### Exercise details
Tell how many lines in the data below hold the string "content"; give nothing but the number.

(Records from a data collection)
=== Section Start ===

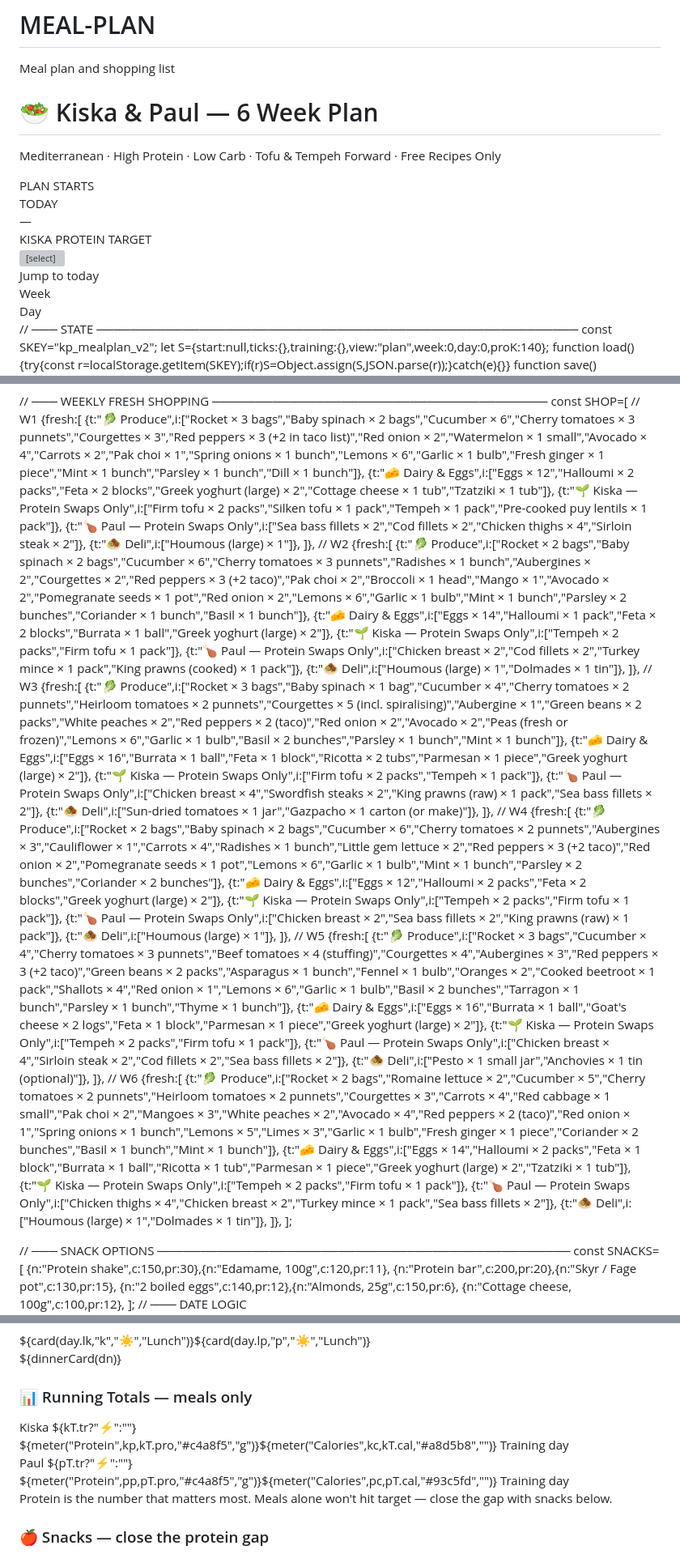
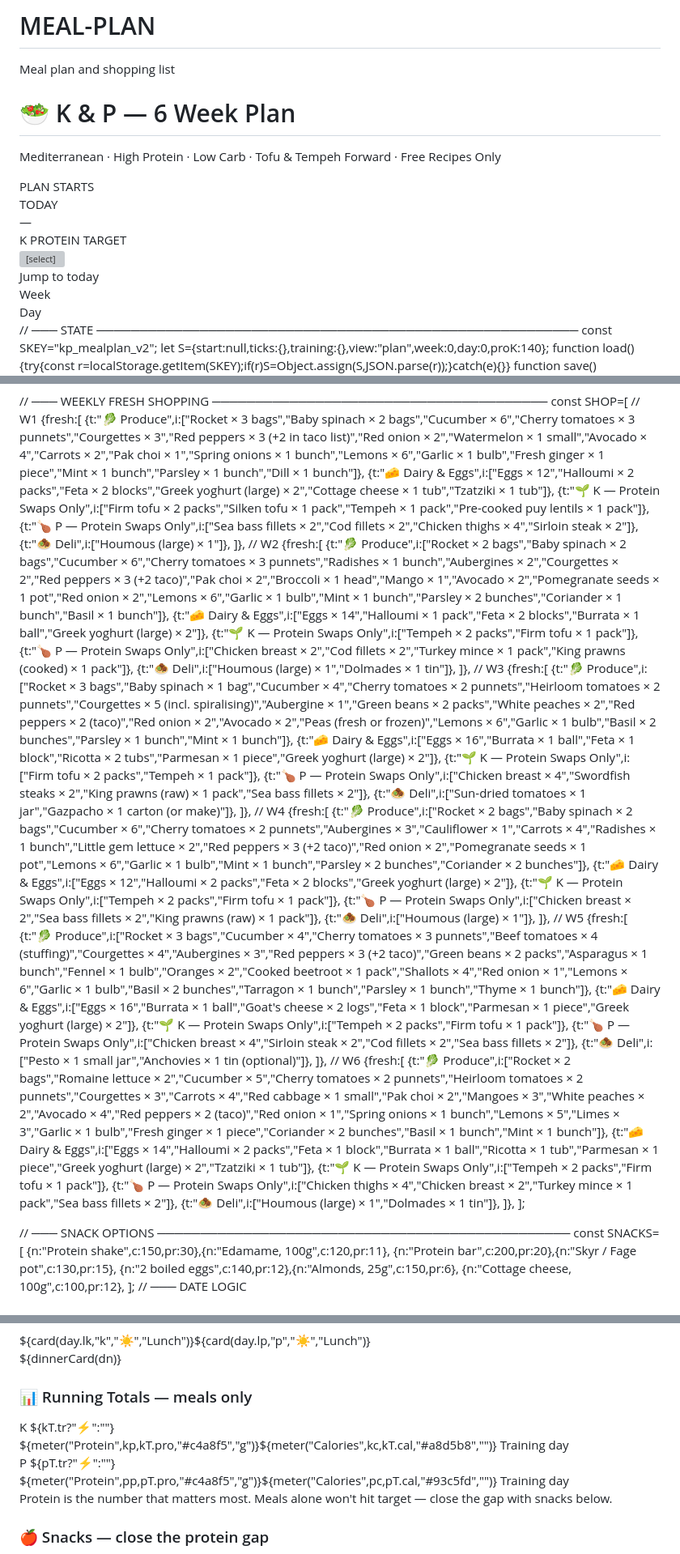
Before and after one commit to KHARROP13/MEAL-PLAN, a Markdown page: README.md, 3 parts joined by grey strips. Shown at 81% size. Drawn GitHub-style; grey boxes are pictures that could not be loaded.

```diff
--- a/README.md
+++ b/README.md
@@ -7,8 +7,8 @@ Meal plan and shopping list
 <meta name="viewport" content="width=device-width,initial-scale=1">
 <meta name="apple-mobile-web-app-capable" content="yes">
 <meta name="theme-color" content="#0f1117">
-<meta name="description" content="Kiska & Paul — 6 week meal plan">
-<title>Kiska &amp; Paul — 6 Week Plan</title>
+<meta name="description" content="K & P — 6 week meal plan">
+<title>K &amp; P — 6 Week Plan</title>
 <style>
 *{box-sizing:border-box;margin:0;padding:0}
 body{font-family:-apple-system,'Inter',system-ui,sans-serif;background:#0f1117;color:#e8e8e4}
@@ -114,12 +114,12 @@ body{font-family:-apple-system,'Inter',system-ui,sans-serif;background:#0f1117;c
 </head>
 <body>
 <div class="hdr"><div class="in">
-<h1>🥗 Kiska &amp; Paul — 6 Week Plan</h1>
+<h1>🥗 K &amp; P — 6 Week Plan</h1>
 <p>Mediterranean · High Protein · Low Carb · Tofu &amp; Tempeh Forward · Free Recipes Only</p>
 <div class="today">
 <div><div class="today-l">PLAN STARTS</div><input type="date" id="startDate" onchange="setStart()"></div>
 <div><div class="today-l">TODAY</div><div class="today-d" id="todayLbl">—</div></div>
-<div><div class="today-l">KISKA PROTEIN TARGET</div><select id="proSel" onchange="setProTarget()" style="background:#0a1510;border:1px solid #2a4a3a;color:#a8d5b8;border-radius:6px;padding:4px 8px;font-size:11px;font-family:inherit"><option value="140">140g — realistic</option><option value="160">160g — coach's target</option></select></div><button class="btn-s" onclick="jumpToday()">Jump to today</button>
+<div><div class="today-l">K PROTEIN TARGET</div><select id="proSel" onchange="setProTarget()" style="background:#0a1510;border:1px solid #2a4a3a;color:#a8d5b8;border-radius:6px;padding:4px 8px;font-size:11px;font-family:inherit"><option value="140">140g — realistic</option><option value="160">160g — coach's target</option></select></div><button class="btn-s" onclick="jumpToday()">Jump to today</button>
 </div>
 </div></div>
 <div class="nav"><div class="nav-in" id="navBar"></div></div>
@@ -324,48 +324,48 @@ const SHOP=[
 {fresh:[
  {t:"🥬 Produce",i:["Rocket × 3 bags","Baby spinach × 2 bags","Cucumber × 6","Cherry tomatoes × 3 punnets","Courgettes × 3","Red peppers × 3 (+2 in taco list)","Red onion × 2","Watermelon × 1 small","Avocado × 4","Carrots × 2","Pak choi × 1","Spring onions × 1 bunch","Lemons × 6","Garlic × 1 bulb","Fresh ginger × 1 piece","Mint × 1 bunch","Parsley × 1 bunch","Dill × 1 bunch"]},
  {t:"🧀 Dairy & Eggs",i:["Eggs × 12","Halloumi × 2 packs","Feta × 2 blocks","Greek yoghurt (large) × 2","Cottage cheese × 1 tub","Tzatziki × 1 tub"]},
- {t:"🌱 Kiska — Protein Swaps Only",i:["Firm tofu × 2 packs","Silken tofu × 1 pack","Tempeh × 1 pack","Pre-cooked puy lentils × 1 pack"]},
- {t:"🍗 Paul — Protein Swaps Only",i:["Sea bass fillets × 2","Cod fillets × 2","Chicken thighs × 4","Sirloin steak × 2"]},
+ {t:"🌱 K — Protein Swaps Only",i:["Firm tofu × 2 packs","Silken tofu × 1 pack","Tempeh × 1 pack","Pre-cooked puy lentils × 1 pack"]},
+ {t:"🍗 P — Protein Swaps Only",i:["Sea bass fillets × 2","Cod fillets × 2","Chicken thighs × 4","Sirloin steak × 2"]},
  {t:"🧆 Deli",i:["Houmous (large) × 1"]},
 ]},
 // W2
 {fresh:[
  {t:"🥬 Produce",i:["Rocket × 2 bags","Baby spinach × 2 bags","Cucumber × 6","Cherry tomatoes × 3 punnets","Radishes × 1 bunch","Aubergines × 2","Courgettes × 2","Red peppers × 3 (+2 taco)","Pak choi × 2","Broccoli × 1 head","Mango × 1","Avocado × 2","Pomegranate seeds × 1 pot","Red onion × 2","Lemons × 6","Garlic × 1 bulb","Mint × 1 bunch","Parsley × 2 bunches","Coriander × 1 bunch","Basil × 1 bunch"]},
  {t:"🧀 Dairy & Eggs",i:["Eggs × 14","Halloumi × 1 pack","Feta × 2 blocks","Burrata × 1 ball","Greek yoghurt (large) × 2"]},
- {t:"🌱 Kiska — Protein Swaps Only",i:["Tempeh × 2 packs","Firm tofu × 1 pack"]},
- {t:"🍗 Paul — Protein Swaps Only",i:["Chicken breast × 2","Cod fillets × 2","Turkey mince × 1 pack","King prawns (cooked) × 1 pack"]},
+ {t:"🌱 K — Protein Swaps Only",i:["Tempeh × 2 packs","Firm tofu × 1 pack"]},
+ {t:"🍗 P — Protein Swaps Only",i:["Chicken breast × 2","Cod fillets × 2","Turkey mince × 1 pack","King prawns (cooked) × 1 pack"]},
  {t:"🧆 Deli",i:["Houmous (large) × 1","Dolmades × 1 tin"]},
 ]},
 // W3
 {fresh:[
  {t:"🥬 Produce",i:["Rocket × 3 bags","Baby spinach × 1 bag","Cucumber × 4","Cherry tomatoes × 2 punnets","Heirloom tomatoes × 2 punnets","Courgettes × 5 (incl. spiralising)","Aubergine × 1","Green beans × 2 packs","White peaches × 2","Red peppers × 2 (taco)","Red onion × 2","Avocado × 2","Peas (fresh or frozen)","Lemons × 6","Garlic × 1 bulb","Basil × 2 bunches","Parsley × 1 bunch","Mint × 1 bunch"]},
  {t:"🧀 Dairy & Eggs",i:["Eggs × 16","Burrata × 1 ball","Feta × 1 block","Ricotta × 2 tubs","Parmesan × 1 piece","Greek yoghurt (large) × 2"]},
- {t:"🌱 Kiska — Protein Swaps Only",i:["Firm tofu × 2 packs","Tempeh × 1 pack"]},
- {t:"🍗 Paul — Protein Swaps Only",i:["Chicken breast × 4","Swordfish steaks × 2","King prawns (raw) × 1 pack","Sea bass fillets × 2"]},
+ {t:"🌱 K — Protein Swaps Only",i:["Firm tofu × 2 packs","Tempeh × 1 pack"]},
+ {t:"🍗 P — Protein Swaps Only",i:["Chicken breast × 4","Swordfish steaks × 2","King prawns (raw) × 1 pack","Sea bass fillets × 2"]},
  {t:"🧆 Deli",i:["Sun-dried tomatoes × 1 jar","Gazpacho × 1 carton (or make)"]},
 ]},
 // W4
 {fresh:[
  {t:"🥬 Produce",i:["Rocket × 2 bags","Baby spinach × 2 bags","Cucumber × 6","Cherry tomatoes × 2 punnets","Aubergines × 3","Cauliflower × 1","Carrots × 4","Radishes × 1 bunch","Little gem lettuce × 2","Red peppers × 3 (+2 taco)","Red onion × 2","Pomegranate seeds × 1 pot","Lemons × 6","Garlic × 1 bulb","Mint × 1 bunch","Parsley × 2 bunches","Coriander × 2 bunches"]},
  {t:"🧀 Dairy & Eggs",i:["Eggs × 12","Halloumi × 2 packs","Feta × 2 blocks","Greek yoghurt (large) × 2"]},
- {t:"🌱 Kiska — Protein Swaps Only",i:["Tempeh × 2 packs","Firm tofu × 1 pack"]},
- {t:"🍗 Paul — Protein Swaps Only",i:["Chicken breast × 2","Sea bass fillets × 2","King prawns (raw) × 1 pack"]},
+ {t:"🌱 K — Protein Swaps Only",i:["Tempeh × 2 packs","Firm tofu × 1 pack"]},
+ {t:"🍗 P — Protein Swaps Only",i:["Chicken breast × 2","Sea bass fillets × 2","King prawns (raw) × 1 pack"]},
  {t:"🧆 Deli",i:["Houmous (large) × 1"]},
 ]},
 // W5
 {fresh:[
  {t:"🥬 Produce",i:["Rocket × 3 bags","Cucumber × 4","Cherry tomatoes × 3 punnets","Beef tomatoes × 4 (stuffing)","Courgettes × 4","Aubergines × 3","Red peppers × 3 (+2 taco)","Green beans × 2 packs","Asparagus × 1 bunch","Fennel × 1 bulb","Oranges × 2","Cooked beetroot × 1 pack","Shallots × 4","Red onion × 1","Lemons × 6","Garlic × 1 bulb","Basil × 2 bunches","Tarragon × 1 bunch","Parsley × 1 bunch","Thyme × 1 bunch"]},
  {t:"🧀 Dairy & Eggs",i:["Eggs × 16","Burrata × 1 ball","Goat's cheese × 2 logs","Feta × 1 block","Parmesan × 1 piece","Greek yoghurt (large) × 2"]},
- {t:"🌱 Kiska — Protein Swaps Only",i:["Tempeh × 2 packs","Firm tofu × 1 pack"]},
- {t:"🍗 Paul — Protein Swaps Only",i:["Chicken breast × 4","Sirloin steak × 2","Cod fillets × 2","Sea bass fillets × 2"]},
+ {t:"🌱 K — Protein Swaps Only",i:["Tempeh × 2 packs","Firm tofu × 1 pack"]},
+ {t:"🍗 P — Protein Swaps Only",i:["Chicken breast × 4","Sirloin steak × 2","Cod fillets × 2","Sea bass fillets × 2"]},
  {t:"🧆 Deli",i:["Pesto × 1 small jar","Anchovies × 1 tin (optional)"]},
 ]},
 // W6
 {fresh:[
  {t:"🥬 Produce",i:["Rocket × 2 bags","Romaine lettuce × 2","Cucumber × 5","Cherry tomatoes × 2 punnets","Heirloom tomatoes × 2 punnets","Courgettes × 3","Carrots × 4","Red cabbage × 1 small","Pak choi × 2","Mangoes × 3","White peaches × 2","Avocado × 4","Red peppers × 2 (taco)","Red onion × 1","Spring onions × 1 bunch","Lemons × 5","Limes × 3","Garlic × 1 bulb","Fresh ginger × 1 piece","Coriander × 2 bunches","Basil × 1 bunch","Mint × 1 bunch"]},
  {t:"🧀 Dairy & Eggs",i:["Eggs × 14","Halloumi × 2 packs","Feta × 1 block","Burrata × 1 ball","Ricotta × 1 tub","Parmesan × 1 piece","Greek yoghurt (large) × 2","Tzatziki × 1 tub"]},
- {t:"🌱 Kiska — Protein Swaps Only",i:["Tempeh × 2 packs","Firm tofu × 1 pack"]},
- {t:"🍗 Paul — Protein Swaps Only",i:["Chicken thighs × 4","Chicken breast × 2","Turkey mince × 1 pack","Sea bass fillets × 2"]},
+ {t:"🌱 K — Protein Swaps Only",i:["Tempeh × 2 packs","Firm tofu × 1 pack"]},
+ {t:"🍗 P — Protein Swaps Only",i:["Chicken thighs × 4","Chicken breast × 2","Turkey mince × 1 pack","Sea bass fillets × 2"]},
  {t:"🧆 Deli",i:["Houmous (large) × 1","Dolmades × 1 tin"]},
 ]},
 ];
@@ -475,10 +475,10 @@ function viewPlan(){
   ${dinnerCard(dn)}
   <div class="box"><h3>📊 Running Totals — meals only</h3>
    <div class="tot">
-    <div class="tb"><div class="tbn" style="color:#a8d5b8">Kiska ${kT.tr?"⚡":""}</div>
+    <div class="tb"><div class="tbn" style="color:#a8d5b8">K ${kT.tr?"⚡":""}</div>
       ${meter("Protein",kp,kT.pro,"#c4a8f5","g")}${meter("Calories",kc,kT.cal,"#a8d5b8","")}
       <label class="tog"><input type="checkbox" ${kT.tr?"checked":""} onchange="toggleTraining(${S.week},${S.day},'k')"> Training day</label></div>
-    <div class="tb"><div class="tbn" style="color:#93c5fd">Paul ${pT.tr?"⚡":""}</div>
+    <div class="tb"><div class="tbn" style="color:#93c5fd">P ${pT.tr?"⚡":""}</div>
       ${meter("Protein",pp,pT.pro,"#c4a8f5","g")}${meter("Calories",pc,pT.cal,"#93c5fd","")}
       <label class="tog"><input type="checkbox" ${pT.tr?"checked":""} onchange="toggleTraining(${S.week},${S.day},'p')"> Training day</label></div>
    </div>
```
Also changed, not shown: other parts of README.md (+13 -13 lines).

=== Section End ===

### Result for this exercise
5